Yes, I really think these things on a daily basis, both in the planning and execution of practices and games. And I enjoy it.

Volleyball is my place.

It didn't matter before how many bad experiences or injuries I had, or how many teammates I did or didn't get along with, or if I won or lost. It didn't matter before, and it won't matter later. 

I belong here. 

Many -- dare I say, most -- players do not have this depth of feeling and thought associated with volleyball in its most barest form of the ball, net, and court. I really believe more coaches, and especially career volleyball coaches, do feel and think these things as I do. All of the responses are valid and fine; it is simply a situation where each individual must be super honest with themselves about what volleyball actually IS, and in that basic form, what it actually means to them.

"Non-USA Volleyball" is NOT for everyone. My playing and coaching careers have been VERY different abroad compared to my time spent in colleges, high schools, and junior highs. 

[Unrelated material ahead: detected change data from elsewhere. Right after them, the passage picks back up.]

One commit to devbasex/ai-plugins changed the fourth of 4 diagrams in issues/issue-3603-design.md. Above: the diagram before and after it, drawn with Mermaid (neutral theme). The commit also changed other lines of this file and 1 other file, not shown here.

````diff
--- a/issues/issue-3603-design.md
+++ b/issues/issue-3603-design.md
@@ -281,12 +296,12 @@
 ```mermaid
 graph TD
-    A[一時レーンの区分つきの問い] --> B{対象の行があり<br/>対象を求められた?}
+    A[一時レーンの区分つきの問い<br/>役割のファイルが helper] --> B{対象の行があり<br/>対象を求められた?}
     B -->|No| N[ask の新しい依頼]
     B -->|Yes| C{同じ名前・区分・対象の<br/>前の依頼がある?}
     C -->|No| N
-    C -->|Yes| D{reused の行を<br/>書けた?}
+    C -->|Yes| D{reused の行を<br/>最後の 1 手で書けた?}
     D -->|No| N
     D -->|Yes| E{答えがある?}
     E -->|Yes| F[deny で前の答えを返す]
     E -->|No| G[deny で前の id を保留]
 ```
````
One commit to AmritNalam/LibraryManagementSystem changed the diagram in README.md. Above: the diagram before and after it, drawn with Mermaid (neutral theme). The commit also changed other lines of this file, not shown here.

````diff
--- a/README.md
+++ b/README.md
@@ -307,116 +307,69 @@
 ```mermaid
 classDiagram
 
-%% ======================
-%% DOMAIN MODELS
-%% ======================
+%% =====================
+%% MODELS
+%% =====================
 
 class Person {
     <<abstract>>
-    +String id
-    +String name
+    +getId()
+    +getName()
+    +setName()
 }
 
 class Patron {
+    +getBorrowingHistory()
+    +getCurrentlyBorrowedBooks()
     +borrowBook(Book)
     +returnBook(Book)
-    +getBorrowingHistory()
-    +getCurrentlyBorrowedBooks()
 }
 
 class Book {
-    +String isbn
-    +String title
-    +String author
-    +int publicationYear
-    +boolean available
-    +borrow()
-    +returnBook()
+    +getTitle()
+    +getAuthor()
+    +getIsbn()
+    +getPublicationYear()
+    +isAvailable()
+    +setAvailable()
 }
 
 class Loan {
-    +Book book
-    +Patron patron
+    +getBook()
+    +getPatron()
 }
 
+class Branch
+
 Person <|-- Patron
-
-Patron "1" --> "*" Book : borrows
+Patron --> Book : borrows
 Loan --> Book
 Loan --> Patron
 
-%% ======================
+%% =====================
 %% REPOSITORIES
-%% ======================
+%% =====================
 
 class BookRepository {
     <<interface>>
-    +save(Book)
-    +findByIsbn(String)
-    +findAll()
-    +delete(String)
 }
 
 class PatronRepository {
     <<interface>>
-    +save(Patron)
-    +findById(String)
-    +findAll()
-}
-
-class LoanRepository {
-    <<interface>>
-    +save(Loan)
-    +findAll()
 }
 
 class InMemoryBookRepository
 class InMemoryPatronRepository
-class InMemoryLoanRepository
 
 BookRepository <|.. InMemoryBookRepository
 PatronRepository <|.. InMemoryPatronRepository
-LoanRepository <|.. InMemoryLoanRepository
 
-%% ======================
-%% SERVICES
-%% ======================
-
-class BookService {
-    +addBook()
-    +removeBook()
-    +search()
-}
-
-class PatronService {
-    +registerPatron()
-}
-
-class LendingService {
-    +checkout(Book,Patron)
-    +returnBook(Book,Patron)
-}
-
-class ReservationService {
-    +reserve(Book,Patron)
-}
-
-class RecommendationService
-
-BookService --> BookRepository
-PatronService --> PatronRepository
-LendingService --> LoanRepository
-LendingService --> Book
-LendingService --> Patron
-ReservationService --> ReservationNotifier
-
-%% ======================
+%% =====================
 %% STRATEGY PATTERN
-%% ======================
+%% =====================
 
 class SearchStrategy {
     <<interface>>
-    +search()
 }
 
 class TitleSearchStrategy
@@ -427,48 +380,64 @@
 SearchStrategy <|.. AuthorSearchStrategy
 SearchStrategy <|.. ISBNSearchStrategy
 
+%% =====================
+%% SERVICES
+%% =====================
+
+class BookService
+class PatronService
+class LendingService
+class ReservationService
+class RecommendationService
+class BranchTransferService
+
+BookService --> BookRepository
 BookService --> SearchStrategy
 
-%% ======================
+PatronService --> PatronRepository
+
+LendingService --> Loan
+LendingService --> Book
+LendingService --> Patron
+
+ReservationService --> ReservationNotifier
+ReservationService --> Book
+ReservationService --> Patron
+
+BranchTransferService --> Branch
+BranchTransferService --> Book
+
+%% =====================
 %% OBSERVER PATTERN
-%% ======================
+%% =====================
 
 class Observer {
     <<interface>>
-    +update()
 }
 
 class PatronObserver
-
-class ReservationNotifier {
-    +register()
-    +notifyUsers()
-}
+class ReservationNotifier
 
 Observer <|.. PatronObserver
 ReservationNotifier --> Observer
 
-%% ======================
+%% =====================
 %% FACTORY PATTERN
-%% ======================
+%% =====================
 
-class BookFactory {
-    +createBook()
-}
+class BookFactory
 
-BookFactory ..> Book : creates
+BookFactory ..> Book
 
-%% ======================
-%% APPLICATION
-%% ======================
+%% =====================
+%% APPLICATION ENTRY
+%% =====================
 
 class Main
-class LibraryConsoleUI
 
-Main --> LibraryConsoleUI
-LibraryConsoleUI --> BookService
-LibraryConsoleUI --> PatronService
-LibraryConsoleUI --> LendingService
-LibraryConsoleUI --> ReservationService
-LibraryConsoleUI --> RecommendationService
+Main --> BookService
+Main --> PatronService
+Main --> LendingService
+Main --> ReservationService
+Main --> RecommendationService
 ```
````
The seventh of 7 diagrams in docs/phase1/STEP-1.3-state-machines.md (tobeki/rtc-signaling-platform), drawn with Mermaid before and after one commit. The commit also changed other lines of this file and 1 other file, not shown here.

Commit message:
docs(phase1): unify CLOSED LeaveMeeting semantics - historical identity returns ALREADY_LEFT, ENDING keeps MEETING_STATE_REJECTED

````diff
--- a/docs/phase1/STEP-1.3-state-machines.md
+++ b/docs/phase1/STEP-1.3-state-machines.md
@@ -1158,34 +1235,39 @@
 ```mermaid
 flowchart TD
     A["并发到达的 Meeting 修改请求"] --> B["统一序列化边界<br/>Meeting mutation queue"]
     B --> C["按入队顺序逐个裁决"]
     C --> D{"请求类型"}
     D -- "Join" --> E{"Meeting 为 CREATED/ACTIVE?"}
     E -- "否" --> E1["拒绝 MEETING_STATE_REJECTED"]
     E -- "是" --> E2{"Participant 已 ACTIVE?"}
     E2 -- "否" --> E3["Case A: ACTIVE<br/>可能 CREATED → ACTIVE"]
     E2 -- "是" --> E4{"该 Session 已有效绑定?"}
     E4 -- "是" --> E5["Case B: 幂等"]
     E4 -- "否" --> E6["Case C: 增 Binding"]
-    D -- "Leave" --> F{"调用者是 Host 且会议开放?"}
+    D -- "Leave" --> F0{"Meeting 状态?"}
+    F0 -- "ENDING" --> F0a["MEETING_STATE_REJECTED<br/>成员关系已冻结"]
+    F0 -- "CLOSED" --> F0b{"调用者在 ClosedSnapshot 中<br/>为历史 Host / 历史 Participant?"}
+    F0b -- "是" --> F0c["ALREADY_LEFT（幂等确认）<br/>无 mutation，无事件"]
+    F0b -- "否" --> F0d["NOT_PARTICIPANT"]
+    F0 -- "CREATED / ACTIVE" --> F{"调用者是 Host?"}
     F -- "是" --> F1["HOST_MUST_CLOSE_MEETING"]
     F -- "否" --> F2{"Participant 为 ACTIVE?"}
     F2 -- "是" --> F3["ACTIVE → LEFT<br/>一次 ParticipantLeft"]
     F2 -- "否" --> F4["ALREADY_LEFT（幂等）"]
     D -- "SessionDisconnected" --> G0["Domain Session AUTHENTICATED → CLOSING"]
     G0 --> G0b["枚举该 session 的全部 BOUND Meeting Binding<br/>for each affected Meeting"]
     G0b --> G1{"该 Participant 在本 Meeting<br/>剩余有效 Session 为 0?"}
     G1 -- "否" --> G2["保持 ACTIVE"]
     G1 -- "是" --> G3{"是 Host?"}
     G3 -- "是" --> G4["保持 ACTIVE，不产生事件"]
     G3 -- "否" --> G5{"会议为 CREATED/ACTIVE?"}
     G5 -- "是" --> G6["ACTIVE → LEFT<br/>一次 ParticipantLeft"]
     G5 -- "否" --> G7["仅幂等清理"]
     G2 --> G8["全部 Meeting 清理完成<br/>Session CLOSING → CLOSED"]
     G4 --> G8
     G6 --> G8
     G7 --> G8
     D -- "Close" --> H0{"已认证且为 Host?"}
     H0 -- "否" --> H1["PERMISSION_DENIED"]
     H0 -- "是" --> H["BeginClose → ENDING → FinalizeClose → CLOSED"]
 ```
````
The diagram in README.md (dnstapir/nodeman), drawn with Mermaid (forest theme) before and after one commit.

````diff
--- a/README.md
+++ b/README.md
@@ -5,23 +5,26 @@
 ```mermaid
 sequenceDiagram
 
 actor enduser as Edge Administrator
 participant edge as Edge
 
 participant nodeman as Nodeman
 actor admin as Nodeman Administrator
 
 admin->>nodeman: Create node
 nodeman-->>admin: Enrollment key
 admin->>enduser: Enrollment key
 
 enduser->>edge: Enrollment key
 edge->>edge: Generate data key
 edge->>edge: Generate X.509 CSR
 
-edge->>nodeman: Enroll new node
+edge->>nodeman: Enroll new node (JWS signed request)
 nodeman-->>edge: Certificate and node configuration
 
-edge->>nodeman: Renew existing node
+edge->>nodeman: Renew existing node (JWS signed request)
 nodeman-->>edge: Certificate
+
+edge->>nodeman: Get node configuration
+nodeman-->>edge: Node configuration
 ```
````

Trying to find the exact same combination of experiences that an elite athlete had at a D1 university with a happy team who won all the time is like trying to find the pot of gold at the end of the rainbow.

A very, very select few can find this rare treasure. In fact, so few find it, we may as well call them the leprechauns of volleyball.

What I can tell you is that it is possible to find an actual rainbow! 

And we all know that a rainbow only shows itself after: the rain.

I love volleyball in a deep and irrevocable way. This will be a love that I carry in my heart and mind until the day I die. Volleyball can love me or hate me, but it won't matter. I will be there and find all of the ways to continue to spend time with the sport that I love.

I was warned at a young age to not make my sport a god or idol in my life. I have spent a lot of time thinking about whether my love for volleyball has become an object of my worship or has kept its place as just something that I do.

I have tried to get away from volleyball and do other things. I tried to major in journalism, I tried to teach physical education, I tried to teach English, and I tried to create any kind of career in travel/tourism. But every single time, whatever I attempted, it always faded in comparison to what was possible with volleyball and where my heart and mind actually thrived.

This does not inform me that volleyball is my idol. Rather, volleyball is exactly where the only true God has called me to exist and to serve Him. 

Volleyball is where I worship God the most. He has embedded it into the structure of my being for His purpose.

You can tell me you love volleyball [or fill in the blank] all you want.

But is it in your bones?